Tag Archives: RDW%

Blood Testing: MCV, RDW. What’s Optimal for Health and Longevity?

Most often overlooked on a standard blood test are the mean corpuscular volume (MCW) and Red Blood Cell Distribution Width (RDW). How do they change during aging, and what’s associated with all-cause mortality risk? Also, with the goal of optimizing MCV and RDW, how does my diet correlate with these biomarkers?

Quantifying Biological Age: Checklist

To make it easier to review the aging and all-cause mortality data for the circulating biomarkers that are contained within the biological age calculator, Phenotypic Age (see https://michaellustgarten.wordpress.com/2019/09/09/quantifying-biological-age/), here’s a checklist!

1. Albumin: https://michaellustgarten.wordpress.com/2019/09/22/optimizing-serum-levels-of-albumin-data-from-20-blood-tests/

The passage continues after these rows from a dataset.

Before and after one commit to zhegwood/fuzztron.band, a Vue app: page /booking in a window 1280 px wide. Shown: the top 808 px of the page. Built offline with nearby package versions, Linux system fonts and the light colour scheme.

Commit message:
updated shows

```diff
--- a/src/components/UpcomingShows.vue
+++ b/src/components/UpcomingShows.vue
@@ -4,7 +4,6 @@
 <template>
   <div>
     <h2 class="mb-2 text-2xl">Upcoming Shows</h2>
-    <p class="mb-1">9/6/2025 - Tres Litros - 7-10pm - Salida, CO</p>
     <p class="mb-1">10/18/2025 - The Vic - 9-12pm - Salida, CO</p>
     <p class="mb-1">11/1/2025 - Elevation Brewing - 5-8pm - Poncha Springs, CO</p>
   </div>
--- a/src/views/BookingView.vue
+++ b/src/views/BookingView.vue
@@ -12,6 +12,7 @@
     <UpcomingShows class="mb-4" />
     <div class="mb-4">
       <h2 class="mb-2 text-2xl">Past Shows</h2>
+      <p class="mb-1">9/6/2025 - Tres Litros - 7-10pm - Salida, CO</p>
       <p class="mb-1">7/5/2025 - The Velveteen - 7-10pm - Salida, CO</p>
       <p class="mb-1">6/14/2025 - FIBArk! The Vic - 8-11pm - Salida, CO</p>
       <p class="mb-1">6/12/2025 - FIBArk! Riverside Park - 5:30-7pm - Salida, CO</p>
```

2. Creatinine: https://michaellustgarten.wordpress.com/2019/11/18/optimizing-biologic-age-creatinine/

3. Glucose: https://michaellustgarten.wordpress.com/2019/10/04/blood-glucose-whats-optimal/

4. C-reactive protein: https://michaellustgarten.wordpress.com/2019/10/19/optimizing-biological-age-crp/

5. Lymphocyte %: https://michaellustgarten.wordpress.com/2019/11/16/lympho-mortal/

6. Mean corpuscular volume (MCV):  https://michaellustgarten.wordpress.com/2019/10/14/optimizing-biological-age-mcv/

7. Red cell distribution width (RDW%): https://michaellustgarten.wordpress.com/2019/09/25/optimizing-biological-age-rdw/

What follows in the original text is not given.